**Task requirements**
Comb through the entries for "elsewhere" and pull out each line that holds it.
# # # # #
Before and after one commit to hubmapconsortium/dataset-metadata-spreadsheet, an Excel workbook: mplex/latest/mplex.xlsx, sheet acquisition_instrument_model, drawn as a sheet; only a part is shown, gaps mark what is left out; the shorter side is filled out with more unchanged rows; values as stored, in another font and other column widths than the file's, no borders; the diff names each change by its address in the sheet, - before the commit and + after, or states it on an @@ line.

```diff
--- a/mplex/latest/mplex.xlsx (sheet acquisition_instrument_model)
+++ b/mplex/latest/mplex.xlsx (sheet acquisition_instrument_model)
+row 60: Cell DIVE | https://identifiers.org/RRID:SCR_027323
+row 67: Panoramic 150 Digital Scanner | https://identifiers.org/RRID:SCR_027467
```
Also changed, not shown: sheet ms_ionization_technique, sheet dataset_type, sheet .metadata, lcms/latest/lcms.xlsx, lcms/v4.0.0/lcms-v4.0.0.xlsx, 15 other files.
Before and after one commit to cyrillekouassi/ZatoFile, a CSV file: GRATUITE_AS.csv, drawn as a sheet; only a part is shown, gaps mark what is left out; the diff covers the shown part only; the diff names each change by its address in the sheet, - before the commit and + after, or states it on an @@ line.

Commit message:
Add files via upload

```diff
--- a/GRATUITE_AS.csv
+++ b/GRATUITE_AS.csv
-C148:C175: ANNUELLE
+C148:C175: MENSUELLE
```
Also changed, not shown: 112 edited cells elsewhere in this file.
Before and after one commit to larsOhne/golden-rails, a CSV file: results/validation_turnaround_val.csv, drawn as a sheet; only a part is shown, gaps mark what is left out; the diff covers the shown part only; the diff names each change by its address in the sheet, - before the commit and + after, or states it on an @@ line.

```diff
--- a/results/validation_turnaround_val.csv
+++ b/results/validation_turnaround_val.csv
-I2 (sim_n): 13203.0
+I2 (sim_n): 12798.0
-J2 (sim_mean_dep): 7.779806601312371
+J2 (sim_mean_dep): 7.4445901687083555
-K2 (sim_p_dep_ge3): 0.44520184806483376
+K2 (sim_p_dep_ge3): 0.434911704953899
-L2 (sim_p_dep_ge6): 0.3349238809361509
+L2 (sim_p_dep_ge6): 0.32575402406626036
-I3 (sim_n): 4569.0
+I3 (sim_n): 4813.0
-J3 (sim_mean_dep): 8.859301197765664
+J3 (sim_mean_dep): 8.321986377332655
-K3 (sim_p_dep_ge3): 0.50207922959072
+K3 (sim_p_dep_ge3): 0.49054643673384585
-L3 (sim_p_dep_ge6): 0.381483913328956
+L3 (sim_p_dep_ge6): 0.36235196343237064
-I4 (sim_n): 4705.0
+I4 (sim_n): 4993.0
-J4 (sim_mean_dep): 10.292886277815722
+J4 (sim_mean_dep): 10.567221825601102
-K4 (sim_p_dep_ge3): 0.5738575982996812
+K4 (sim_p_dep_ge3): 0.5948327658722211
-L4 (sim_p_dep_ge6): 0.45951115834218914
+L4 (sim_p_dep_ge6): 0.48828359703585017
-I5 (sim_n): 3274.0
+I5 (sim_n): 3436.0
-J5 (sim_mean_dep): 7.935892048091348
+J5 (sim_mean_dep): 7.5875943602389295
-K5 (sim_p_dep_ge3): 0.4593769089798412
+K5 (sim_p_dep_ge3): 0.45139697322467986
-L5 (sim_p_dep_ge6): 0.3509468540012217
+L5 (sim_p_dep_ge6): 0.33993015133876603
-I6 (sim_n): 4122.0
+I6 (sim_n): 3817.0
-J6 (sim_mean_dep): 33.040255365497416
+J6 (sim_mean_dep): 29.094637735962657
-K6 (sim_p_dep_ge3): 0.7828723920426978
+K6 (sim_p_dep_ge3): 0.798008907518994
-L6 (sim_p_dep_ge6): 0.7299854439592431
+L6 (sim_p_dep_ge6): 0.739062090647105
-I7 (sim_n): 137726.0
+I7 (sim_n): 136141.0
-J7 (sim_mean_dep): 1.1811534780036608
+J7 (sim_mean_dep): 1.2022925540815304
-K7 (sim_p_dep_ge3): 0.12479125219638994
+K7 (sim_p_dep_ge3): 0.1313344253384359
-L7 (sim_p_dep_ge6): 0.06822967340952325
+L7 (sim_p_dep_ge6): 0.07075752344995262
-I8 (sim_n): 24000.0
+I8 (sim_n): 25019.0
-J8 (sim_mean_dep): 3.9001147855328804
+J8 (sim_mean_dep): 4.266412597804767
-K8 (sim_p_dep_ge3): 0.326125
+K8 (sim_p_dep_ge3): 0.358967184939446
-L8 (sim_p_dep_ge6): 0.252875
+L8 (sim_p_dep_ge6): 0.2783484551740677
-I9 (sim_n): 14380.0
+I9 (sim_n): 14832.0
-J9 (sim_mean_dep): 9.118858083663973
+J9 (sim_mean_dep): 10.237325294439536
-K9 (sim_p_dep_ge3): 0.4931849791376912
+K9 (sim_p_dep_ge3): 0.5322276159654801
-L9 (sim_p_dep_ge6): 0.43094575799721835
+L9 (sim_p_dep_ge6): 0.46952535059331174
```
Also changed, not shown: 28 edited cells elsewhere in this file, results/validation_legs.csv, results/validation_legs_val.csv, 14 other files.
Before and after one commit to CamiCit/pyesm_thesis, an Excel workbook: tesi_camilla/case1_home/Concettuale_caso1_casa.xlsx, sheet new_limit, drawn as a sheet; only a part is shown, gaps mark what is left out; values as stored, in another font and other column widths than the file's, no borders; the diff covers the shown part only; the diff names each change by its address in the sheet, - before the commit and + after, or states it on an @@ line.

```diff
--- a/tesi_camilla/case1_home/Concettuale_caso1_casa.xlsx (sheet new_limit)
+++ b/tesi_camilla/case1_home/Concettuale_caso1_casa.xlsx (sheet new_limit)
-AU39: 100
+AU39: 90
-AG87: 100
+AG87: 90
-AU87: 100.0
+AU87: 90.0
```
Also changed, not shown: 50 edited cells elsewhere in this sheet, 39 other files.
# # # # #
**Task output**
Also changed, not shown: 112 edited cells elsewhere in this file.
Also changed, not shown: 28 edited cells elsewhere in this file, results/validation_legs.csv, results/validation_legs_val.csv, 14 other files.
Also changed, not shown: 50 edited cells elsewhere in this sheet, 39 other files.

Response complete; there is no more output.